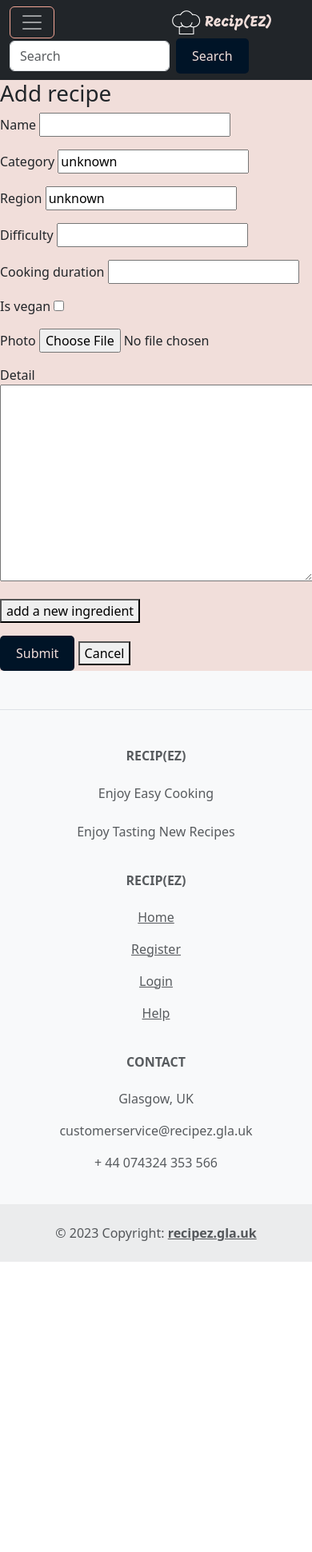
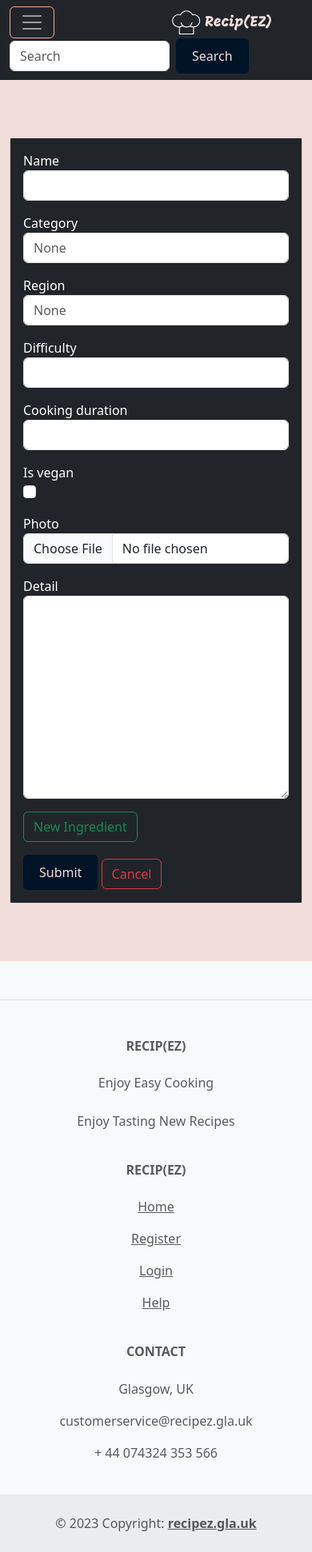
Before and after one commit to FongWaiLam/recipez, a Django app: page /recipez/add_recipe/ in a window 390 px wide. Shown: the whole page at 80% size. Before the commit the page ends 1578 px from the top, so only its background shows below. Run offline with Django 4.2, Linux system fonts and the light colour scheme; data that the repository does not hold is empty.

Commit message:
Fixed write recipe page and update user profile page

```diff
--- a/recipez/forms.py
+++ b/recipez/forms.py
@@ -12,12 +12,20 @@ class UserForm(forms.ModelForm):
     class Meta:
         model = User
         fields = ('username', 'email', 'password',)
+        widgets = {
+            'username': forms.TextInput(attrs={'class': 'form-control'}),
+            'email': forms.EmailInput(attrs={'class': 'form-control'}),
+            'password': forms.PasswordInput(attrs={'class': 'form-control'}),
+        }
 
 
 class UserProfileForm(forms.ModelForm):
     class Meta:
         model = UserProfile
         fields = ('avatar',)
+        widgets = {
+            'avatar': forms.FileInput(attrs={'class': 'form-control'}),
+        }
 
 
 class CustomFloatInput(forms.widgets.TextInput):
@@ -56,9 +64,18 @@ class CommentForm(forms.ModelForm):
         model = Comment
         fields = ('rating', 'detail')
 
-from django import forms
 class RecipeModelForm(forms.ModelForm):
-    detail = forms.CharField(widget=forms.Textarea)
+    detail = forms.CharField(widget=forms.Textarea(attrs={'class': 'form-control'}))
     class Meta:
         model = Recipe
-        fields = ["name","category","region","difficulty","cooking_duration","is_vegan","photo","detail"]
+        fields = ['name', 'category', 'region', 'difficulty', 'cooking_duration', 'is_vegan', 'photo', 'detail']
+        widgets = {
+            'name': forms.TextInput(attrs={'class': 'form-control'}),
+            'category': forms.TextInput(attrs={'class': 'form-control text-muted', 'placeholder': 'Category'}),
+            'region': forms.TextInput(attrs={'class': 'form-control text-muted', 'placeholder': 'Region'}),
+            'difficulty': forms.TextInput(attrs={'class': 'form-control text-muted'}),
+            'cooking_duration': forms.TextInput(attrs={'class': 'form-control'}),
+            'is_vegan': forms.CheckboxInput(attrs={'class': 'form-check-input'}),
+            'photo': forms.FileInput(attrs={'class': 'form-control'}),
+            'detail': forms.Textarea(attrs={'class': 'form-control'}),
+        }
--- a/recipez/models.py
+++ b/recipez/models.py
@@ -43,10 +43,10 @@ class Recipe(models.Model):
     name = models.CharField(max_length=MAX_LENGTH)
 
     # Main dish, Starter, Drink, Dessert...etc
-    category = models.CharField(max_length=MAX_LENGTH, default='unknown')
+    category = models.CharField(max_length=MAX_LENGTH, default='None')
 
     # Chinese, Japanese, Korean, American, Indian...etc
-    region = models.CharField(max_length=MAX_LENGTH, default='unknown')
+    region = models.CharField(max_length=MAX_LENGTH, default='None')
 
     # Easy, Medium, Hard...etc
     difficulty = models.CharField(max_length=MAX_LENGTH)
--- a/static/js/main.js
+++ b/static/js/main.js
@@ -8,6 +8,16 @@ $(document).ready(function() {
     var current_url = window.location.pathname.split('/');
     if (current_url[1] == 'recipez' && current_url[2] == 'user_profile') {
         tabCardActivate();
+    }
+
+    if (current_url[1] == 'recipez' && current_url[2] == 'add_recipe') {
+      var ingredientCounter = 0;
+        $('#add-ingredient').click(function () {
+            addNewIngredient(ingredientCounter);
+        });
+        $('#submit-ingredient').click(function () {
+            submitIngredient(ingredientCounter);
+        });
     }
 
 
@@ -133,3 +143,28 @@ $(document).ready(function() {
         $('#'+id+'-saved').addClass('show');
     });
   }
+
+  function addNewIngredient(ingredientCounter) {
+    var ingredientForm = document.getElementById("ingredient-form");
+    var newIngredientGroup = document.createElement("div");
+    newIngredientGroup.setAttribute("class", "form-group");
+    var newIngredientLabel = document.createElement("label");
+    newIngredientLabel.innerHTML = "ingredient " + (++ingredientCounter);
+    console.log(ingredientCounter);
+    newIngredientGroup.appendChild(newIngredientLabel);
+    var newIngredientInput = document.createElement("input");
+    newIngredientInput.setAttribute("type", "text");
+    newIngredientInput.setAttribute("name", "ingredient_set-" +
+        (ingredientCounter - 1) + "-ingredient");
+    newIngredientInput.setAttribute("class", "form-control");
+    newIngredientGroup.appendChild(newIngredientInput);
+    var newIngredientError = document.createElement("span");
+    newIngredientError.setAttribute("style", "color: red");
+    newIngredientGroup.appendChild(newIngredientError);
+    ingredientForm.insertBefore(newIngredientGroup,
+        ingredientForm.lastChild);
+}
+
+  function submitIngredient(ingredientCounter) {
+      $('#id_ingredient_set-TOTAL_FORMS').attr("value", ingredientCounter.toString())
+  }
--- a/templates/recipez/add_recipe.html
+++ b/templates/recipez/add_recipe.html
@@ -6,123 +6,58 @@ Add recipe
 {% endblock %}
 
 {% block body_block %}
-<h1>Add recipe</h1>
 
+    <section class="h-100">
+        <div class="container py-5">
+            <div class="row d-flex justify-content-center align-items-center">
+                <div class="col">
+                    <div class="card my-4">
+                        <div class="row g-0">
+                            <div class="col-lg-4 col-xl-6 d-none d-xl-block position-relative">
+                                <h2 class="m-5 position-absolute w-100 bg-dark text-white p-3" style="z-index: 1;">Write a New
+                                    Recipe</h2>
+                                <img src="https://cdn.pixabay.com/photo/2015/08/25/03/50/background-906135_960_720.jpg"
+                                     alt="Image by kerdkanno on Freepik" class="img-fluid"
+                                     style="border-top-left-radius: .25rem; border-bottom-left-radius: .25rem; object-fit: cover; height: 100%; filter: brightness(65%);"/>
+                            </div>
+                            <div class="col-lg-4 col-xl-6">
+                                <div class="card-body p-md-5 bg-dark text-white">
                                     <div class="panel-body">
-    <form class="row g-3" method="post" action="{% url 'recipez:add_recipe' %}" enctype="multipart/form-data">
+                                    <div class="form-outline w-100">
+                                        <form class="row g-3" method="post" action="{% url 'recipez:add_recipe' %}"
+                                              enctype="multipart/form-data">
                                             {% csrf_token %}
                                             {% for field in recipe_form %}
                                                 <div class="form-group">
-            <label>{{ field.label }}</label>
-            {{ field }}
+
+                                                    <label>{{ field.label }}</label><br>{{ field }}
+
                                                     <span style="color: red">{{ field.errors.0 }}</span>
                                                 </div>
                                             {% endfor %}
                                             <div id="ingredient-form">
-            <button type="button" onClick="addNewIngredient()">add a new ingredient</button>
+                                                <button type="button" class="btn btn-block btn-outline-success" onClick="addNewIngredient()">New Ingredient
+                                                </button>
                                                 <script>
-                var ingredientCounter = 0
-                ;
-                function addNewIngredient() {
-                    var ingredientForm = document.getElementById("ingredient-form");
-                    var newIngredientGroup = document.createElement("div");
-                    newIngredientGroup.setAttribute("class", "form-group");
-                    var newIngredientLabel = document.createElement("label");
-                    newIngredientLabel.innerHTML = "ingredient " + (++ingredientCounter);
-                    newIngredientGroup.appendChild(newIngredientLabel);
-                    var newIngredientInput = document.createElement("input");
-                    newIngredientInput.setAttribute("type", "text");
-                    newIngredientInput.setAttribute("name", "ingredient_set-" +
-                        (ingredientCounter - 1) + "-ingredient");
-                    newIngredientInput.setAttribute("class", "form-control");
-                    newIngredientGroup.appendChild(newIngredientInput);
-                    var newIngredientError = document.createElement("span");
-                    newIngredientError.setAttribute("style", "color: red");
-                    newIngredientGroup.appendChild(newIngredientError);
-                    ingredientForm.insertBefore(newIngredientGroup,
-                        ingredientForm.lastChild);
-                }
-                function submitIngredient(){
-                    document.getElementById("id_ingredient_set-TOTAL_FORMS").setAttribute("value",ingredientCounter.toString())
-                }
                                                 </script>
                                             </div>
                                             <input type="hidden" name="ingredient_set-TOTAL_FORMS"
-               id="id_ingredient_set-TOTAL_FORMS" value="{{ ingredient_forms|length }}">
+                                                   id="id_ingredient_set-TOTAL_FORMS"
+                                                   value="{{ ingredient_forms|length }}">
                                             <div class="col-12">
-            <button type="submit" onclick="submitIngredient()">Submit</button>
-            <button type="reset">Cancel</button>
+                                                <button type="submit" onclick="submitIngredient()" class="col-md-8">Submit</button>
+                                                <button type="reset" class="btn btn-outline-danger">Cancel</button>
                                             </div>
                                         </form>
                                     </div>
+
+                                </div>
+
+                            </div>
+                        </div>
+                    </div>
+                </div>
+            </div>
+        </div>
+    </section>
 {% endblock %}
-
-<!--<div class="panel-body">-->
-<!--    <form class="row g-3" method="post" action="{% url 'recipez:add_recipe' %}">-->
-<!--        {% csrf_token %}-->
-<!--        {% for field in recipe_form %}-->
-<!--        <div class="form-group">-->
-<!--            <label>{{ field.label }}</label>-->
-<!--            {{ field }}-->
-<!--            <span style="color: red">{{ field.errors.0 }}</span>-->
-<!--        </div>-->
-<!--        {% endfor %}-->
-<!--        <div id="ingredient-form">-->
-<!--&lt;!&ndash;            <button onclick="addNewIngredient()">add a new ingredient</button>&ndash;&gt;-->
-<!--            {% for ingredient_form in ingredient_forms %}-->
-<!--            <div class="form-group">-->
-<!--                <label>{{ 'ingredient ' }}{{ forloop.counter }}</label>-->
-<!--                {{ ingredient_form.ingredient }}-->
-<!--                <span style="color: red">{{ ingredient_form.errors.0 }}</span>-->
-<!--            </div>-->
-<!--            {% endfor %}-->
-<!--            <button type="button" onClick="addNewIngredient()">add a new ingredient</button>-->
-<!--            <script>-->
-<!--                var ingredientCounter = {{ingredient_form | length}};-->
-<!--                function addNewIngredient() {-->
-<!--                    // event.preventDefault();-->
-<!--                    var ingredientForm = document.getElementById("ingredient-form");-->
-<!--                    var newIngredientGroup = document.createElement("div");-->
-<!--                    newIngredientGroup.setAttribute("class", "form-group");-->
-
-<!--                    var newIngredientLabel = document.createElement("label");-->
-<!--                    newIngredientLabel.innerHTML = "ingredient " + (++ingredientCounter);-->
-<!--                    newIngredientGroup.appendChild(newIngredientLabel);-->
-
-<!--                    var newIngredientInput = document.createElement("input");-->
-<!--                    newIngredientInput.setAttribute("type", "text");-->
-<!--                    newIngredientInput.setAttribute("name", "ingredient_" + ingredientCounter);-->
-<!--                    newIngredientInput.setAttribute("class", "form-control");-->
-<!--                    newIngredientGroup.appendChild(newIngredientInput);-->
-
-<!--                    var newIngredientError = document.createElement("span");-->
-<!--                    newIngredientError.setAttribute("style", "color: red");-->
-<!--                    newIngredientGroup.appendChild(newIngredientError);-->
-
-<!--                    // Add a new IngredientForm dynamically-->
-<!--                    var newIngredientForm = document.createElement("form");-->
-<!--                    newIngredientForm.setAttribute("method", "post");-->
-<!--                    newIngredientForm.setAttribute("action", "{% url 'recipez:add_recipe' %}");-->
-<!--                    newIngredientForm.style.display = "none";-->
-<!--                    var newIngredientFormHtml = `-->
-<!--                        {% csrf_token %}-->
-<!--                        <input type="hidden" name="recipe_id" value="{{ recipe_form.instance.id }}">-->
-<!--                        <input type="text" name="ingredient" value="">-->
-<!--                        <button type="submit">Add</button>-->
-<!--`                   ;-->
-<!--                    newIngredientForm.innerHTML = ingredientFormHtml;-->
-<!--                    newIngredientGroup.appendChild(newIngredientForm);-->
-<!--                    // ingredientForm.insertBefore(newIngredientGroup, ingredientForm.lastChild);-->
-
-<!--                    // add new ingredient to DOM-->
-<!--                    var newIngredientsDiv = document.getElementById("new-ingredients");-->
-<!--                    newIngredientsDiv.appendChild(newIngredientGroup);-->
-<!--                }-->
-<!--            </script>-->
-<!--        </div>-->
-<!--        <div class="col-12">-->
-<!--            <button type="submit">Submit</button>-->
-<!--            <button type="cancel">Cancel</button>-->
-<!--        </div>-->
-<!--    </form>-->
-<!--</div>-->
--- a/templates/recipez/authentication/register.html
+++ b/templates/recipez/authentication/register.html
@@ -30,6 +30,7 @@
 
           <div class="col-lg-6 mb-5 mb-lg-0">
             <div class="card bg-dark text-white">
+              <div class="card-header text-center"> <h4 class="display-4">Register</h4></div>
               <div class="card-body py-5 px-md-5">
                 <form id="user_form" method="post" action="{% url 'recipez:register' %}" enctype="multipart/form-data">
 
--- a/templates/recipez/recipe.html
+++ b/templates/recipez/recipe.html
@@ -11,7 +11,7 @@
             <div class="row d-flex justify-content-center">
                 <div class="col-md-12 col-lg-10 col-xl-8">
                     <div class="card text-center">
-                        <div class="card-body">
+                        <div class="card-header">
                             <div class="d-flex flex-start align-items-center">
                                 <!-- Recipe Creator -->
                                 <img alt="{{ recipe.user.username }}'s profile image"
@@ -26,6 +26,9 @@
                                     </p>
                                 </div>
                             </div>
+                        </div>
+                        <div class="card-body">
+
 
                             <!-- Recipe Content -->
                             <p class="mt-3 mb-4">
--- a/templates/recipez/user_profile.html
+++ b/templates/recipez/user_profile.html
@@ -66,8 +66,9 @@
                 </ul>
             </div>
             <div class="card-body">
+                <div class="row gx-lg-5 align-items-center">
                 {% for recipe in saved_recipes %}
-                <div class="tab-content">
+                <div class="tab-content col-lg-6 mb-5 mb-lg-0">
                     <div class="tab-pane 2" id="{{recipe.id}}-saved" role="tabpanel" aria-labelledby="{{recipe.id}}">
                         <img src="{{ MEDIA_URL }}{{ recipe.photo }}" alt="Photo" class="card-img-top" style="width: 100px; height: 100px;">
                         <h5 class="card-title">{{recipe.name}}</h5>
@@ -78,6 +79,7 @@
                     </div>
                 </div>
                 {% empty %}
+                </div>
                     <p class="lead">Your favorites are empty.</p>
                 {% endfor %}
             </div>
```
Also changed, not shown: recipez/migrations/0007_alter_recipe_category_alter_recipe_ingredients_and_more.py (added). Lines whose indentation alone changed are shown as unchanged.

> **HOW TO COMPLETE THIS TASK**
Where a line of the entries contains "multipart", report that line.

> **EXPECTED ANSWER**
-    <form class="row g-3" method="post" action="{% url 'recipez:add_recipe' %}" enctype="multipart/form-data">
+                                              enctype="multipart/form-data">
                 <form id="user_form" method="post" action="{% url 'recipez:register' %}" enctype="multipart/form-data">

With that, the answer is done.